BEGIN RECORDS PROVIDED

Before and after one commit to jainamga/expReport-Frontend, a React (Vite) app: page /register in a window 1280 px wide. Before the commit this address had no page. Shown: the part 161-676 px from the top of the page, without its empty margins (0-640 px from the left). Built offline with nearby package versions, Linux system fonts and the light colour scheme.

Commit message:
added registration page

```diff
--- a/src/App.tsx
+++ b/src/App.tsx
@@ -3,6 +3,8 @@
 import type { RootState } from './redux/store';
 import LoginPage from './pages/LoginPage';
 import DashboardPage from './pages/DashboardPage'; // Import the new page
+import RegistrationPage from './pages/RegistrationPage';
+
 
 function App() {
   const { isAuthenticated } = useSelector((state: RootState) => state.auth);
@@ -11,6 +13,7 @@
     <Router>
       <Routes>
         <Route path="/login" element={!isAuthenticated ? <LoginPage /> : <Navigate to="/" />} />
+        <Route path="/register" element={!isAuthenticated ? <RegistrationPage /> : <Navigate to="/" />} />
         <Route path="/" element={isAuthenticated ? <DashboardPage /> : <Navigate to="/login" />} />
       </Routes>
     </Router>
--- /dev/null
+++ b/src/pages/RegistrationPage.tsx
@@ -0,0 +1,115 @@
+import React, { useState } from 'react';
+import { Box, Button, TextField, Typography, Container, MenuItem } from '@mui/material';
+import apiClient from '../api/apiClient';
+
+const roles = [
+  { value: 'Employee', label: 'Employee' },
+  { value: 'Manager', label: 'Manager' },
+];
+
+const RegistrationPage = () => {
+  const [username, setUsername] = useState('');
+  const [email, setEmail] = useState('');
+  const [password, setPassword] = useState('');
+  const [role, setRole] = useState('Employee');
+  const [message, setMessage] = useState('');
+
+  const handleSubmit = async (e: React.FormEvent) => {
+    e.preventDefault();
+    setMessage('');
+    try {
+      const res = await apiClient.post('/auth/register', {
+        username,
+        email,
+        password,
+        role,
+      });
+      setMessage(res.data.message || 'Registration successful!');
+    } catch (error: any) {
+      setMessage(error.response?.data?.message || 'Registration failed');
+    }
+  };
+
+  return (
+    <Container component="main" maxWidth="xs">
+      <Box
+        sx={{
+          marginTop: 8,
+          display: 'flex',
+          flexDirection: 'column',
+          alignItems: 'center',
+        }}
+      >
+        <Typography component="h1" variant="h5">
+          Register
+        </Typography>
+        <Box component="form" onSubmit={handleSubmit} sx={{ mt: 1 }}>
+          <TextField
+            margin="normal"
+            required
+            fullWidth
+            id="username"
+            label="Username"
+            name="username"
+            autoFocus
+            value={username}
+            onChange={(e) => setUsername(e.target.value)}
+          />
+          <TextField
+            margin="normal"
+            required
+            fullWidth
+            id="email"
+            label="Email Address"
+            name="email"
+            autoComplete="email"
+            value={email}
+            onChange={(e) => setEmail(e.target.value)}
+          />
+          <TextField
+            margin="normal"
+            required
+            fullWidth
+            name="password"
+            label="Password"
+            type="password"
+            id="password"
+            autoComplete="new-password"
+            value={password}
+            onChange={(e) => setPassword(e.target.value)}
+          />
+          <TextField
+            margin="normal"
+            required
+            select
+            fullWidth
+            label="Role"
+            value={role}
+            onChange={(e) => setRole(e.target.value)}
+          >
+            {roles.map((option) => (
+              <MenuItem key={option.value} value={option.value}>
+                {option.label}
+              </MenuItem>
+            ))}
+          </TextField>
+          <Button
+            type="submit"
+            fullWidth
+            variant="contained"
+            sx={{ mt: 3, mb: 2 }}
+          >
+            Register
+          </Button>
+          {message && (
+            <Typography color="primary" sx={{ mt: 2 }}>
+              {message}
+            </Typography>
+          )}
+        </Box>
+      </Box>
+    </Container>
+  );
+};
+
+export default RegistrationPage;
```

END RECORDS PROVIDED

▶ [WHAT TO DO] Copy all records verbatim.

▶ [OUTPUT]
Before and after one commit to jainamga/expReport-Frontend, a React (Vite) app: page /register in a window 1280 px wide. Before the commit this address had no page. Shown: the part 161-676 px from the top of the page, without its empty margins (0-640 px from the left). Built offline with nearby package versions, Linux system fonts and the light colour scheme.

Commit message:
added registration page

```diff
--- a/src/App.tsx
+++ b/src/App.tsx
@@ -3,6 +3,8 @@
 import type { RootState } from './redux/store';
 import LoginPage from './pages/LoginPage';
 import DashboardPage from './pages/DashboardPage'; // Import the new page
+import RegistrationPage from './pages/RegistrationPage';
+
 
 function App() {
   const { isAuthenticated } = useSelector((state: RootState) => state.auth);
@@ -11,6 +13,7 @@
     <Router>
       <Routes>
         <Route path="/login" element={!isAuthenticated ? <LoginPage /> : <Navigate to="/" />} />
+        <Route path="/register" element={!isAuthenticated ? <RegistrationPage /> : <Navigate to="/" />} />
         <Route path="/" element={isAuthenticated ? <DashboardPage /> : <Navigate to="/login" />} />
       </Routes>
     </Router>
--- /dev/null
+++ b/src/pages/RegistrationPage.tsx
@@ -0,0 +1,115 @@
+import React, { useState } from 'react';
+import { Box, Button, TextField, Typography, Container, MenuItem } from '@mui/material';
+import apiClient from '../api/apiClient';
+
+const roles = [
+  { value: 'Employee', label: 'Employee' },
+  { value: 'Manager', label: 'Manager' },
+];
+
+const RegistrationPage = () => {
+  const [username, setUsername] = useState('');
+  const [email, setEmail] = useState('');
+  const [password, setPassword] = useState('');
+  const [role, setRole] = useState('Employee');
+  const [message, setMessage] = useState('');
+
+  const handleSubmit = async (e: React.FormEvent) => {
+    e.preventDefault();
+    setMessage('');
+    try {
+      const res = await apiClient.post('/auth/register', {
+        username,
+        email,
+        password,
+        role,
+      });
+      setMessage(res.data.message || 'Registration successful!');
+    } catch (error: any) {
+      setMessage(error.response?.data?.message || 'Registration failed');
+    }
+  };
+
+  return (
+    <Container component="main" maxWidth="xs">
+      <Box
+        sx={{
+          marginTop: 8,
+          display: 'flex',
+          flexDirection: 'column',
+          alignItems: 'center',
+        }}
+      >
+        <Typography component="h1" variant="h5">
+          Register
+        </Typography>
+        <Box component="form" onSubmit={handleSubmit} sx={{ mt: 1 }}>
+          <TextField
+            margin="normal"
+            required
+            fullWidth
+            id="username"
+            label="Username"
+            name="username"
+            autoFocus
+            value={username}
+            onChange={(e) => setUsername(e.target.value)}
+          />
+          <TextField
+            margin="normal"
+            required
+            fullWidth
+            id="email"
+            label="Email Address"
+            name="email"
+            autoComplete="email"
+            value={email}
+            onChange={(e) => setEmail(e.target.value)}
+          />
+          <TextField
+            margin="normal"
+            required
+            fullWidth
+            name="password"
+            label="Password"
+            type="password"
+            id="password"
+            autoComplete="new-password"
+            value={password}
+            onChange={(e) => setPassword(e.target.value)}
+          />
+          <TextField
+            margin="normal"
+            required
+            select
+            fullWidth
+            label="Role"
+            value={role}
+            onChange={(e) => setRole(e.target.value)}
+          >
+            {roles.map((option) => (
+              <MenuItem key={option.value} value={option.value}>
+                {option.label}
+              </MenuItem>
+            ))}
+          </TextField>
+          <Button
+            type="submit"
+            fullWidth
+            variant="contained"
+            sx={{ mt: 3, mb: 2 }}
+          >
+            Register
+          </Button>
+          {message && (
+            <Typography color="primary" sx={{ mt: 2 }}>
+              {message}
+            </Typography>
+          )}
+        </Box>
+      </Box>
+    </Container>
+  );
+};
+
+export default RegistrationPage;
```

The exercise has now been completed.